The Central Bank has sold its entire 15 per cent stake in the Home Mortgage Bank (HMB) to the National Insurance Board (NIB), effective August 14, but neither the seller nor the buyer have revealed the price paid for the 2.4 million shares. Disclosure of the transaction was made in a small advertisement in last Thursday’s Guardian, that was put out by Patricia Ilkhtchoui, the corporate secretary of the HMB.
The HMB, which provides mortgages and sells mortgage securities, was identified in the 2013 budget by Finance Minister Larry Howai as being one part of the creation of a new institution called the Trinidad and Tobago Mortgage Bank, which was to be formed following a proposed merger between T&T Mortgage Finance (TTMF) and the HMB.
In the 2013 budget, delivered on October 1, 2012, Howai proposed that shares in T&T Mortgage Bank would be sold to the local public in an Initial Public Offering that was meant to follow the First Citizens IPO. In the 2014 budget, which was delivered in September 2013, Howai said: “As soon as the technical work on the restructuring of the HMB and the T&T Mortgage Finance is completed, we will make an initial public offering for the T&T Mortgage Bank.”
The Minister of Finance has not provided an update on the merger and IPO since last year’s budget presentation. Last week’s notice stated that the transaction had taken the NIB’s stake in the HMB to 66.25 per cent. The NIB also owns 51 per cent of TTMF The Central Bank’s divestment of its stake in HMB leaves the institution with four other investors: Republic Bank with 24 per cent, Scotiabank with six per cent, Tatil Life with 3.1 per cent and British American Insurance Company with 0.6 per cent.

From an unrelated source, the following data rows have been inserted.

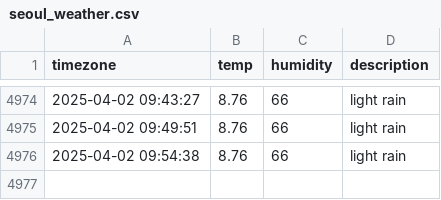
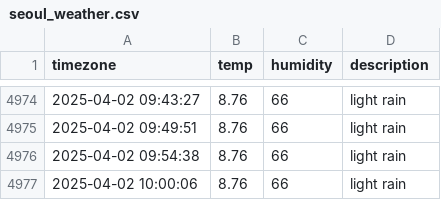
Before and after one commit to ChewchewLouis/seoul_weather, a CSV file: seoul_weather.csv, drawn as a sheet; only a part is shown, gaps mark what is left out; the diff names each change by its address in the sheet, - before the commit and + after, or states it on an @@ line.

```diff
--- a/seoul_weather.csv
+++ b/seoul_weather.csv
+row 4977: 2025-04-02 10:00:06 | 8.76 | 66 | light rain
```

Questioned on Thursday on why its stake in HMB had been sold, an official of the Central Bank said: “HMB has been identified as one of five systemically important financial institutions (SIFIs) to be regulated and supervised by the Central Bank. To avoid perceived or actual conflict of interest both as a regulator and a shareholder, the Central Bank took the decision to sell its shareholding in HMB.”
Asked whether the Central Bank will dispose of shares in other SIFIs, the spokesperson said: “The Central Bank does not hold shares in other SIFIs.” The SIFIs identified by the Central Bank last year were the Unit Trust Corporation, Agricultural Development Bank, NIB, TTMF and HMB. The Central Bank was one of the initial capital contributors to the Unit Trust Corporation.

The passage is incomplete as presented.